TASK ITEM: Please return the entries, omitting and altering nothing.

*** SOURCE MATERIAL ***

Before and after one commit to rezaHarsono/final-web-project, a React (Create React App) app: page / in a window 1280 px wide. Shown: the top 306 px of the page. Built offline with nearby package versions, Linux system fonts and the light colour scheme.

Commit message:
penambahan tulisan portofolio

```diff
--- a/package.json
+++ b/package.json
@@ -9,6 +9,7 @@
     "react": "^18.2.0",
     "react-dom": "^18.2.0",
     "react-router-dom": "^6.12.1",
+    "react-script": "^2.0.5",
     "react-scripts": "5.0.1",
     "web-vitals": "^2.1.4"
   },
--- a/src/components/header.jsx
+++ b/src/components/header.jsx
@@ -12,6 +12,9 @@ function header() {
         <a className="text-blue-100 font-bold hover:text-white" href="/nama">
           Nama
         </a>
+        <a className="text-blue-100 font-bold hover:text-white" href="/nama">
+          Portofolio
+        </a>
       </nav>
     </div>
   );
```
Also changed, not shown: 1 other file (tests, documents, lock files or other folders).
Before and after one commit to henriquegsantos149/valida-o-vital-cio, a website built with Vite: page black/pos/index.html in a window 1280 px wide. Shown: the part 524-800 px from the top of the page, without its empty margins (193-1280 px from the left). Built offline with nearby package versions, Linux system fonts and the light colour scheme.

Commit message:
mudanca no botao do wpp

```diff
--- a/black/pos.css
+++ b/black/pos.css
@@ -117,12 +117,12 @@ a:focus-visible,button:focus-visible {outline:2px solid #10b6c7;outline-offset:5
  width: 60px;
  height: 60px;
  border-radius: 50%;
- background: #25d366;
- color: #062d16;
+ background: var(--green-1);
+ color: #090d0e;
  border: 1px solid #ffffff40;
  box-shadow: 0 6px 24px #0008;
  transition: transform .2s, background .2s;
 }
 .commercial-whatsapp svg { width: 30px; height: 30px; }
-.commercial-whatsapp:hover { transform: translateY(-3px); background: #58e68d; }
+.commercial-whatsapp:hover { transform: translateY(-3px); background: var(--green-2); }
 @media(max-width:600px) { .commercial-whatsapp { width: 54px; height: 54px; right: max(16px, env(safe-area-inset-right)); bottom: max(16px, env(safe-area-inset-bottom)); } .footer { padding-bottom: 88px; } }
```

*** End of SOURCE MATERIAL ***

TASK SOLUTION:
Before and after one commit to rezaHarsono/final-web-project, a React (Create React App) app: page / in a window 1280 px wide. Shown: the top 306 px of the page. Built offline with nearby package versions, Linux system fonts and the light colour scheme.

Commit message:
penambahan tulisan portofolio

```diff
--- a/package.json
+++ b/package.json
@@ -9,6 +9,7 @@
     "react": "^18.2.0",
     "react-dom": "^18.2.0",
     "react-router-dom": "^6.12.1",
+    "react-script": "^2.0.5",
     "react-scripts": "5.0.1",
     "web-vitals": "^2.1.4"
   },
--- a/src/components/header.jsx
+++ b/src/components/header.jsx
@@ -12,6 +12,9 @@ function header() {
         <a className="text-blue-100 font-bold hover:text-white" href="/nama">
           Nama
         </a>
+        <a className="text-blue-100 font-bold hover:text-white" href="/nama">
+          Portofolio
+        </a>
       </nav>
     </div>
   );
```
Also changed, not shown: 1 other file (tests, documents, lock files or other folders).
Before and after one commit to henriquegsantos149/valida-o-vital-cio, a website built with Vite: page black/pos/index.html in a window 1280 px wide. Shown: the part 524-800 px from the top of the page, without its empty margins (193-1280 px from the left). Built offline with nearby package versions, Linux system fonts and the light colour scheme.

Commit message:
mudanca no botao do wpp

```diff
--- a/black/pos.css
+++ b/black/pos.css
@@ -117,12 +117,12 @@ a:focus-visible,button:focus-visible {outline:2px solid #10b6c7;outline-offset:5
  width: 60px;
  height: 60px;
  border-radius: 50%;
- background: #25d366;
- color: #062d16;
+ background: var(--green-1);
+ color: #090d0e;
  border: 1px solid #ffffff40;
  box-shadow: 0 6px 24px #0008;
  transition: transform .2s, background .2s;
 }
 .commercial-whatsapp svg { width: 30px; height: 30px; }
-.commercial-whatsapp:hover { transform: translateY(-3px); background: #58e68d; }
+.commercial-whatsapp:hover { transform: translateY(-3px); background: var(--green-2); }
 @media(max-width:600px) { .commercial-whatsapp { width: 54px; height: 54px; right: max(16px, env(safe-area-inset-right)); bottom: max(16px, env(safe-area-inset-bottom)); } .footer { padding-bottom: 88px; } }
```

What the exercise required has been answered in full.